The extraordinary true story of eccentric British artist Louis Wain (Benedict Cumberbatch), whose playful, sometimes even psychedelic pictures helped to transform the public’s perception of cats forever. Moving from the late 1800s through to the 1930s, we follow the incredible adventures of this inspiring, unsung hero, as he seeks to unlock the “electrical” mysteries of the world and, in so doing, to better understand his own life and the profound love he shared with his wife Emily Richardson (Claire Foy).
Wain was best known for his drawings, which consistently featured anthropomorphized large-eyed cats and kittens. Later in life, he was confined to mental institutions and was alleged to have suffered from schizophrenia. This claim is disputed among specialists. According to some psychiatrists, the onset of schizophrenia can be seen in his works.
Cumberbatch portrays an illustrator who is lonely, until he meets Emily, who is hired to be the governess for his five sisters. His father has died, his mother is ailing, and he is thisclose to poor. He is looking for work; his sometimes boss at the local newspaper views his behavior as imbecilic and once told him that he had “niggly peculiar foibles.” He can’t really afford a governess, but his sisters need structured learning and discipline. Emily, played by Claire Foy, is smitten with Louis, as he is with her. It is sort of like an electricity that briefly flows through the couple at dinner, and next comes the wedding.
His choice of wife is scrutinized by his family but more importantly the townspeople, because he has basically married the help. But this doesn’t bother Wain, and he seems to thrive after he’s married and the couple find a stray cat. That is when all the magic begins. But the happiness is short lived, as Emily is diagnosed with breast cancer. But even in her death, while Wain attempts to keep their electrical connection, his work becomes more exaggerated and valuable. His pain and loss manifest themselves as a fuel to keep him going—and even better and with even more cats in tow.
I look at “The Electrical Life of Louis Wain” as a look at a man who some may have thought was suffering from schizophrenia in the end as a joyous look into a man who was obsessed with drawing, and his obsession just happened to center on cats.
I am not saying that it wasn’t a sad look into Wain’s life—because the ending will tear you up. But it was a delightful adventure—complemented by beautiful landscapes—into the mind of a man who saw the world differently, and thereby historically positioned cats for a purrfectly fine better world view. Up until then, cats were considered just useful for snatching and devouring rats. And, again, as in many other movie roles in which Cumberbatch has played, he is magnificent in this role.

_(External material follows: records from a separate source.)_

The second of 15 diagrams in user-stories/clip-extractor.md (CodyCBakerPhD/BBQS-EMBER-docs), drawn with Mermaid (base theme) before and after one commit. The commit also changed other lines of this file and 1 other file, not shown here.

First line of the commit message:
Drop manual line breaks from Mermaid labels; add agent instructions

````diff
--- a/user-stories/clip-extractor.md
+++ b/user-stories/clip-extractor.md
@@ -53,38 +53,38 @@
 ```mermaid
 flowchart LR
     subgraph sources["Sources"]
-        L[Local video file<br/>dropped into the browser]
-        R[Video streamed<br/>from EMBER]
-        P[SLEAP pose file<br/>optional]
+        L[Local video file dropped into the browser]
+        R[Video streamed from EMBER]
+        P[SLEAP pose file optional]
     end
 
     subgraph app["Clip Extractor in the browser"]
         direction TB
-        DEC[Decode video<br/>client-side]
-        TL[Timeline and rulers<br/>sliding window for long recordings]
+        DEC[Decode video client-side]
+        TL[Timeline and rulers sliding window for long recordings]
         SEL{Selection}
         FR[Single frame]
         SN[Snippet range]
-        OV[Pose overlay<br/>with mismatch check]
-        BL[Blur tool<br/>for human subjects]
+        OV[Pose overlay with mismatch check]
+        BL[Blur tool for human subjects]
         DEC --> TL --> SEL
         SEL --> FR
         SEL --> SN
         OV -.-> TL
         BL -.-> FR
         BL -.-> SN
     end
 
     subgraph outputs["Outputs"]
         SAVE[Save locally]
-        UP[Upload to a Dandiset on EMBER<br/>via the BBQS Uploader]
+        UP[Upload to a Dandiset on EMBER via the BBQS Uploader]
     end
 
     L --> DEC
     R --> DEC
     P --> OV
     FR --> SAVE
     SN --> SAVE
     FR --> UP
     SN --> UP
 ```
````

From Amazon Studios, “The Electrical Life of Louis Wain” is in theatres on October 22; notably at Landmark Century Centre Cinema, Addison 21 and others. It streams on Amazon Prime Video on November 5.